• [Assignment] Return each line of the records holding the string "Also".

=== The data ===

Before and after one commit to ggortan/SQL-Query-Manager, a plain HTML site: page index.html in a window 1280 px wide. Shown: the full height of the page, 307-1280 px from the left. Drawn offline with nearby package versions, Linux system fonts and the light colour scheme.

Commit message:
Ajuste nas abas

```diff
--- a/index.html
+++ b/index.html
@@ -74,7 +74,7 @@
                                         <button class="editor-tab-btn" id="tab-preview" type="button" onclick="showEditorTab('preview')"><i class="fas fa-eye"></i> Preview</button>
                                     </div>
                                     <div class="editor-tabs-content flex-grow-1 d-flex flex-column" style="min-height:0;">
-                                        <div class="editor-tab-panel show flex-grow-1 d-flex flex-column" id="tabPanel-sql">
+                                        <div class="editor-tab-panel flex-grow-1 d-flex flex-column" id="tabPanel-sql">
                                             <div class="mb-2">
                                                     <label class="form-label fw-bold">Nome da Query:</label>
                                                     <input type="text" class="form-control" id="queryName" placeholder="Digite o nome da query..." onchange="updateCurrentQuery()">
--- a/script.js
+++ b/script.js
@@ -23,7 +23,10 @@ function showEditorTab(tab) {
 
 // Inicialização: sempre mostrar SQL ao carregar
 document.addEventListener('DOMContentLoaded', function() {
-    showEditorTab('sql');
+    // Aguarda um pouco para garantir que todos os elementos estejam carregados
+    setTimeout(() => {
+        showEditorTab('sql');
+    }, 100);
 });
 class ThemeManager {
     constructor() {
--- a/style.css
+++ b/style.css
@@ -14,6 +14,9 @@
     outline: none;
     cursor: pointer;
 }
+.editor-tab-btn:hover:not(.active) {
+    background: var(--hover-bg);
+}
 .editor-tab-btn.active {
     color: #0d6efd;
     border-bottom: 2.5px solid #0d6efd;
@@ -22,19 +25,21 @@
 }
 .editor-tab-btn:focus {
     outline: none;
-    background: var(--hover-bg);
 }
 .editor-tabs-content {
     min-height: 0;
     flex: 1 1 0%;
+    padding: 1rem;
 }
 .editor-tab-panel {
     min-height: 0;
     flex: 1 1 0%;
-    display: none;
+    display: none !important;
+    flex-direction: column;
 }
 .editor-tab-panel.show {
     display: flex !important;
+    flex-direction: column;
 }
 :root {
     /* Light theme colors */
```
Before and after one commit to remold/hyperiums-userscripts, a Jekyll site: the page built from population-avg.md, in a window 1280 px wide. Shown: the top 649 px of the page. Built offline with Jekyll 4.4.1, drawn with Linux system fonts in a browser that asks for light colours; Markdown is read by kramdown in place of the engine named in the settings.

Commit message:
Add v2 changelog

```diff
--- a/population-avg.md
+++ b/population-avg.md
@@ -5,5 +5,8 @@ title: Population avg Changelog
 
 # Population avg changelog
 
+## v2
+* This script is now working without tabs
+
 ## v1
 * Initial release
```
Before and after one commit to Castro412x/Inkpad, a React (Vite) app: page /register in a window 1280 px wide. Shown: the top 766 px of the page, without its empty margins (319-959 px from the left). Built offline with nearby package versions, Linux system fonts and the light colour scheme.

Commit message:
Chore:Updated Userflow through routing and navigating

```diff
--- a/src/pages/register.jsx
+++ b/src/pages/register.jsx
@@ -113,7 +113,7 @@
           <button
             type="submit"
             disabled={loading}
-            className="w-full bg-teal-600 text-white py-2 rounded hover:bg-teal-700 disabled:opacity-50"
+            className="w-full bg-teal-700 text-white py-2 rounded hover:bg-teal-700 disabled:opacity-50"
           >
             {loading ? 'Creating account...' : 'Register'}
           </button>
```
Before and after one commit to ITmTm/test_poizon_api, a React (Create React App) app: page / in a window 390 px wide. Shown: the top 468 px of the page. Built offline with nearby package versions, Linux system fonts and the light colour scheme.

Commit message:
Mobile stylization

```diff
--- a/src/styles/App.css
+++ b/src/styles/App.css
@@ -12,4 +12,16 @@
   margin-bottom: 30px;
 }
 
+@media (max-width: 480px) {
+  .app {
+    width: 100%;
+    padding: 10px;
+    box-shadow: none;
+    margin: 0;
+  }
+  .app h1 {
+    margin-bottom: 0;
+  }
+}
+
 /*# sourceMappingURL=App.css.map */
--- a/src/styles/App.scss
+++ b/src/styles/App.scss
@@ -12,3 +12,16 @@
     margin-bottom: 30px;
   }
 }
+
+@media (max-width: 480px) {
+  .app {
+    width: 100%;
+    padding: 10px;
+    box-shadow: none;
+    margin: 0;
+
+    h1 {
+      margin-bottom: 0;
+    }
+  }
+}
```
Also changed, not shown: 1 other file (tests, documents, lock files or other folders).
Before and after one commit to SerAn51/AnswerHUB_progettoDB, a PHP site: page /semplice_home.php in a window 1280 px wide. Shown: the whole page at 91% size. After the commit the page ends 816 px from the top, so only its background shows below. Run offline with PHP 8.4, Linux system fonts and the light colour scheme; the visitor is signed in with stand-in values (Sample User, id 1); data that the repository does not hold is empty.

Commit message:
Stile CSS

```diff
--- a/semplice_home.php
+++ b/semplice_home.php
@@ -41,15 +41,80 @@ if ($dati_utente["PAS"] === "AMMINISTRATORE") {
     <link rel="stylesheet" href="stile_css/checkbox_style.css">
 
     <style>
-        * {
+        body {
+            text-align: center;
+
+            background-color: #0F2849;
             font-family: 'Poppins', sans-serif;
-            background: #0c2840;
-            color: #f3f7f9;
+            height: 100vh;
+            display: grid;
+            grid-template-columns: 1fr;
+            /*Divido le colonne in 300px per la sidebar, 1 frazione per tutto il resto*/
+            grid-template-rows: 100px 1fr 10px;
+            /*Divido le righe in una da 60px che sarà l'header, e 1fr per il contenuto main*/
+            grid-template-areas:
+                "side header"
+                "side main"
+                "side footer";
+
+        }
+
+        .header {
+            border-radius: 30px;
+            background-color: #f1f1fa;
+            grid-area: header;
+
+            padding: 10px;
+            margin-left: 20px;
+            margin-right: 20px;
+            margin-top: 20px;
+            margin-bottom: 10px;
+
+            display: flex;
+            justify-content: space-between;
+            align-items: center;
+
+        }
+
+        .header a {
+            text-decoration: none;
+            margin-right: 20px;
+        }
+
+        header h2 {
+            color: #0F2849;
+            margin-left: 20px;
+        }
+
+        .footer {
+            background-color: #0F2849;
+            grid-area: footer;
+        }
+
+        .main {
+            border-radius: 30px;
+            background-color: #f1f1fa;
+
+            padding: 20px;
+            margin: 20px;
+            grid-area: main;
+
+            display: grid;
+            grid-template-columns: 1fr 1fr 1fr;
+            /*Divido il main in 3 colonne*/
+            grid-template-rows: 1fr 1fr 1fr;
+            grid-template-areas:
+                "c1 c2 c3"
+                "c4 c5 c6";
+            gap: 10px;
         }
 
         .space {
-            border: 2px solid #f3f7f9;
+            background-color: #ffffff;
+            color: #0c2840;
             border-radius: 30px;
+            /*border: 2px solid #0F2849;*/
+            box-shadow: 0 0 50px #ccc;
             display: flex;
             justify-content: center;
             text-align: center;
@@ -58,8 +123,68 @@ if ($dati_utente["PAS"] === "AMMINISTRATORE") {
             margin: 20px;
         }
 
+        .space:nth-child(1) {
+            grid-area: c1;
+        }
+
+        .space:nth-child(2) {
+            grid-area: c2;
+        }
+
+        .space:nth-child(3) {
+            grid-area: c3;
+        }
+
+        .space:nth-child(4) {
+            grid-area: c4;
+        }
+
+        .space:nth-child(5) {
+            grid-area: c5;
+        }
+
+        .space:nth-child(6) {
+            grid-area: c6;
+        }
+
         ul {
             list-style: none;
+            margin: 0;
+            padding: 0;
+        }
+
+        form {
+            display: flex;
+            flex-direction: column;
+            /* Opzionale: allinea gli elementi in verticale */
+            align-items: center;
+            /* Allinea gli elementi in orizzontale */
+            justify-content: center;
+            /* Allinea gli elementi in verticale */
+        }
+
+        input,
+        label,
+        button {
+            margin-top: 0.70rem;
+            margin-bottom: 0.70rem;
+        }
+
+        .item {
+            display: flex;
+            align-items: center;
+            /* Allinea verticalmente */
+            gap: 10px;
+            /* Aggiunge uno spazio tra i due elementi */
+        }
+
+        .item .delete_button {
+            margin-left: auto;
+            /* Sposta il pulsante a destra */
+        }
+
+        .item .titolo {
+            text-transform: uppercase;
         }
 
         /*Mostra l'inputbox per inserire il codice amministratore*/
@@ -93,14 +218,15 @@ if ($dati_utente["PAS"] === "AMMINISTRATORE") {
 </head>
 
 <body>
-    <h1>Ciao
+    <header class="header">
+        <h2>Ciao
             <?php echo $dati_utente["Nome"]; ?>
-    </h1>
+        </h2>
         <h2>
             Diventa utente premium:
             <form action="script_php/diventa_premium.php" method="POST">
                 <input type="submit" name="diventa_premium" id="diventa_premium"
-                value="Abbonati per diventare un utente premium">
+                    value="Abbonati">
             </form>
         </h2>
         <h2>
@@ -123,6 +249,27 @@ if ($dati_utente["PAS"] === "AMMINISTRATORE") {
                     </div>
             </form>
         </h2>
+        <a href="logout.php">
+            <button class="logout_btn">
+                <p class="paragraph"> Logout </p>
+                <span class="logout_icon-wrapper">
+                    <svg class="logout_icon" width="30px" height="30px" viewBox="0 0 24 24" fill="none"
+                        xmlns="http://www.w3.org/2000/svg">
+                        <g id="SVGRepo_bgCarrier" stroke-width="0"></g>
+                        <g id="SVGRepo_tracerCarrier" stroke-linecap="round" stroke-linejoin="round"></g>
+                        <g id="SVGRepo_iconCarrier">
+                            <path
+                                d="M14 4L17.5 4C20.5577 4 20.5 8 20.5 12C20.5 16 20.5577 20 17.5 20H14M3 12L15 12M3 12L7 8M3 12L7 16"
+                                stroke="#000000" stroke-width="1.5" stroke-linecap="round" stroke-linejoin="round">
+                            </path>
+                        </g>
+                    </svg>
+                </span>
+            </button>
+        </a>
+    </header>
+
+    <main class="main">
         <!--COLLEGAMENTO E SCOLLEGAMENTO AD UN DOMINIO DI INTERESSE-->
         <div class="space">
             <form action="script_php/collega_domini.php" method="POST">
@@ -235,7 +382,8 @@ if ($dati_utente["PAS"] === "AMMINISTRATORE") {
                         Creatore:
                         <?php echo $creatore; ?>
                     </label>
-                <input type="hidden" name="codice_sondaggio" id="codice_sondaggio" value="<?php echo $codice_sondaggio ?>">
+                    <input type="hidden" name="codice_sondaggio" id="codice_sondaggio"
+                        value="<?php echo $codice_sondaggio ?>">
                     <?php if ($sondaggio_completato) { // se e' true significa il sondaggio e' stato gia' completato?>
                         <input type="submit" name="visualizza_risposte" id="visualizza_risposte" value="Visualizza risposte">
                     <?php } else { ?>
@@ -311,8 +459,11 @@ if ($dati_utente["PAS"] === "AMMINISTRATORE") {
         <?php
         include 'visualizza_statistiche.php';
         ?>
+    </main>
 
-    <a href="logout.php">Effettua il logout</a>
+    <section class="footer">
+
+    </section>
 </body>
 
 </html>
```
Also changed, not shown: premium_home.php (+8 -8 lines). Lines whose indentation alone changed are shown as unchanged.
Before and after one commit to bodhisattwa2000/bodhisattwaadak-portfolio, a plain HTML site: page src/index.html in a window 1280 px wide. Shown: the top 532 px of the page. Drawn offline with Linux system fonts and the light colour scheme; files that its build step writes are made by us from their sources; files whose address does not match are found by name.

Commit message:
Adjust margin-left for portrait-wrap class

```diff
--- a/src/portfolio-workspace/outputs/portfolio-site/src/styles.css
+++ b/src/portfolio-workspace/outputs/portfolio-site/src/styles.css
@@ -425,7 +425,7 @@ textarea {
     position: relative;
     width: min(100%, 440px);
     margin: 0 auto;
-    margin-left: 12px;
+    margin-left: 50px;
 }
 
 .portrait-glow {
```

===

• [Worked solution]
Also changed, not shown: 1 other file (tests, documents, lock files or other folders).
Also changed, not shown: premium_home.php (+8 -8 lines). Lines whose indentation alone changed are shown as unchanged.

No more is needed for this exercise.